▶ _Task requirements_:
Only the pictures are to be omitted; every entry beneath should otherwise be duplicated exactly.

(Before-and-after change records)

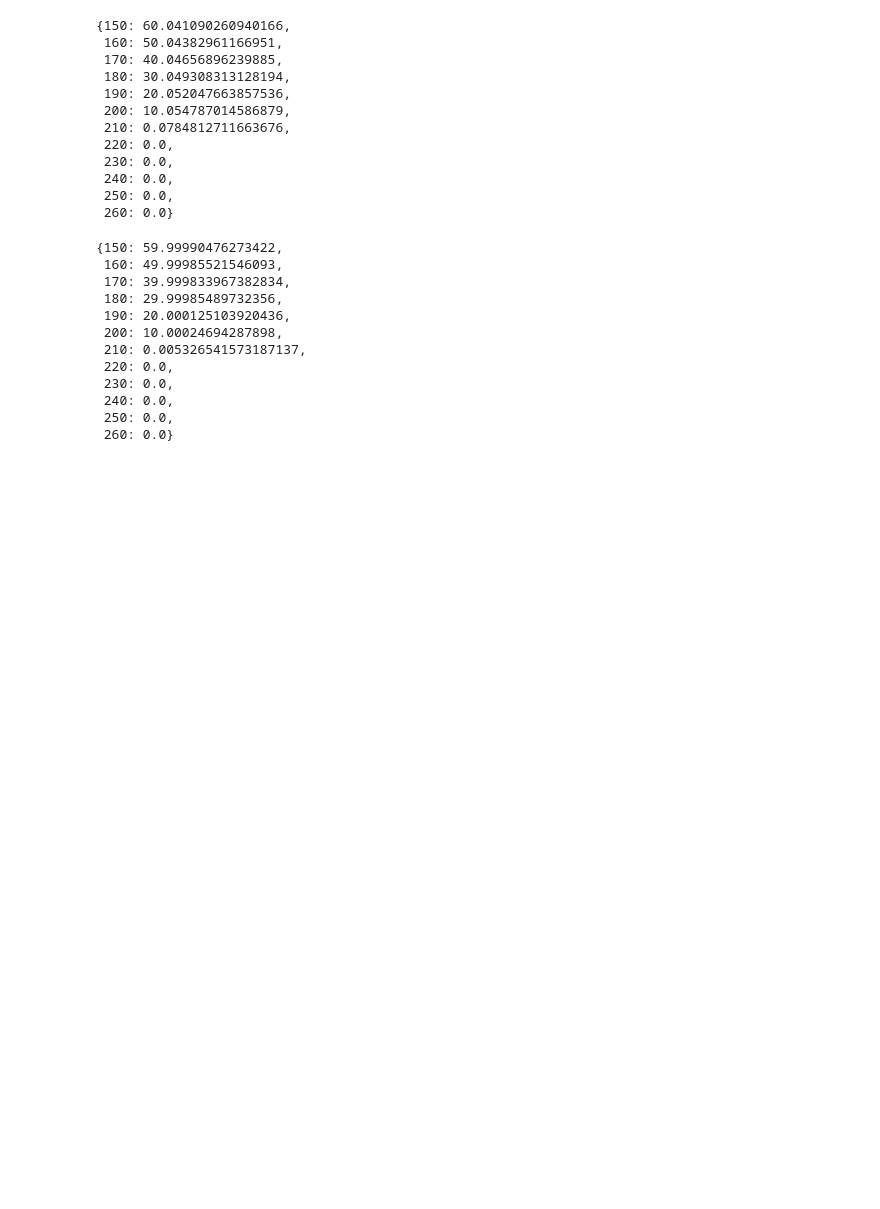
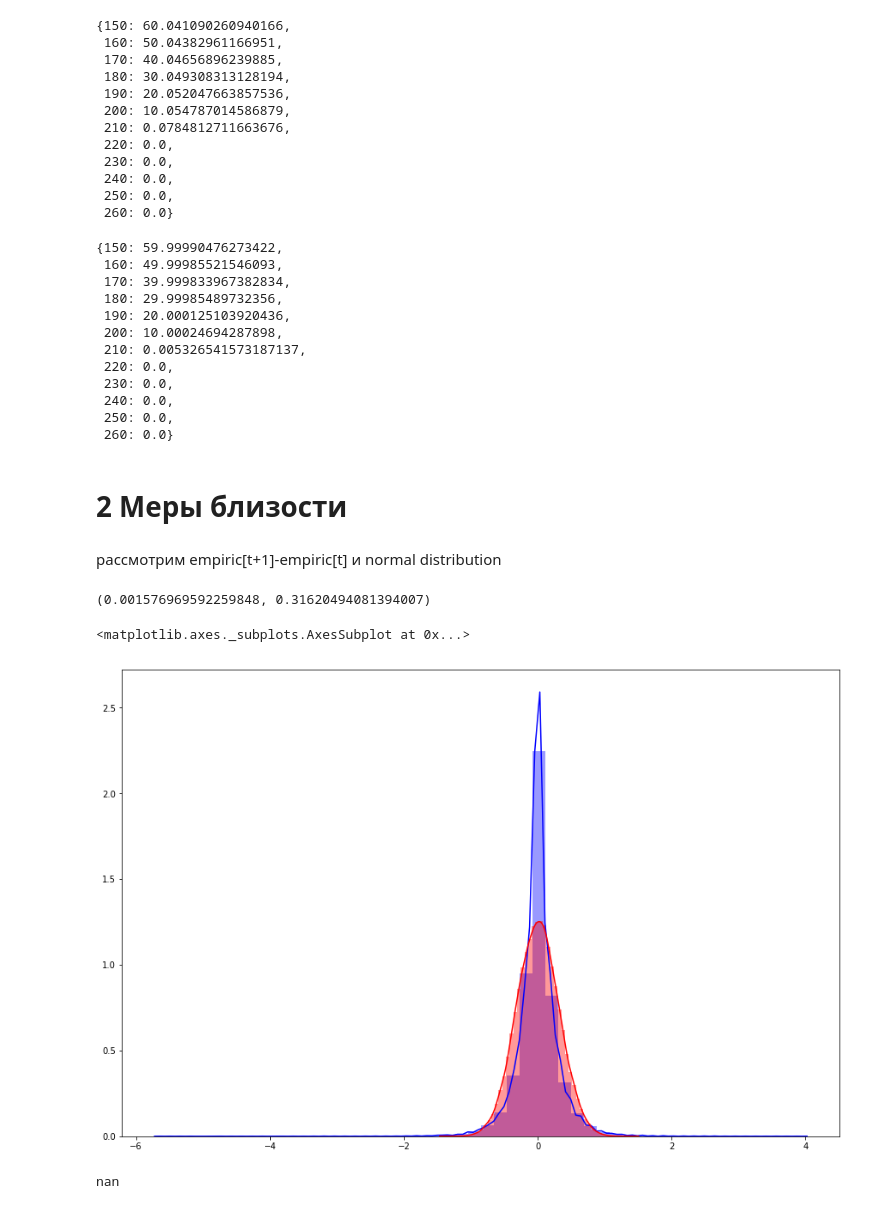
Before and after one commit to marssellio/btchack, a Jupyter notebook: ethusd.ipynb, the cells around one changed output. Cells and saved outputs as stored; diff of their text form; code cells hidden in the pictures; blank space fills up the shorter version.

```diff
--- a/ethusd.ipynb
+++ b/ethusd.ipynb
@@ -283,3 +284,22 @@ prediction
  240: 0.0,
  250: 0.0,
  260: 0.0}
+# %% [markdown]
+# 2 Меры близости
+# %% [markdown]
+рассмотрим empiric[t+1]-empiric[t] и normal distribution
+# %%
+p = d[d['minute'].str.contains(s)]['price'].values
+p = p[1:]-p[:-1]
+p_mean, p_std =  p.mean(), p.std()
+p_mean, p_std
+# %% [output]
+(0.001576969592259848, 0.31620494081394007)
+# %%
+normal = np.random.normal(p_mean, p_std, size=p.shape)
+plt.figure(figsize=(15,10))
+sns.distplot(p, color='blue')
+sns.distplot(normal,  color='red')
+# %% [output]
+<matplotlib.axes._subplots.AxesSubplot at 0x...>
+[figure, added]
@@ -285,0 +310,4 @@ prediction
+# %%
+kl_divergence(normal, p)
+# %% [output]
+nan
```
Also changed, not shown: parts of 15 cells of this notebook.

▶ _Expected answer_:
Before and after one commit to marssellio/btchack, a Jupyter notebook: ethusd.ipynb, the cells around one changed output. Cells and saved outputs as stored; diff of their text form; code cells hidden in the pictures; blank space fills up the shorter version.

```diff
--- a/ethusd.ipynb
+++ b/ethusd.ipynb
@@ -283,3 +284,22 @@ prediction
  240: 0.0,
  250: 0.0,
  260: 0.0}
+# %% [markdown]
+# 2 Меры близости
+# %% [markdown]
+рассмотрим empiric[t+1]-empiric[t] и normal distribution
+# %%
+p = d[d['minute'].str.contains(s)]['price'].values
+p = p[1:]-p[:-1]
+p_mean, p_std =  p.mean(), p.std()
+p_mean, p_std
+# %% [output]
+(0.001576969592259848, 0.31620494081394007)
+# %%
+normal = np.random.normal(p_mean, p_std, size=p.shape)
+plt.figure(figsize=(15,10))
+sns.distplot(p, color='blue')
+sns.distplot(normal,  color='red')
+# %% [output]
+<matplotlib.axes._subplots.AxesSubplot at 0x...>
+[figure, added]
@@ -285,0 +310,4 @@ prediction
+# %%
+kl_divergence(normal, p)
+# %% [output]
+nan
```
Also changed, not shown: parts of 15 cells of this notebook.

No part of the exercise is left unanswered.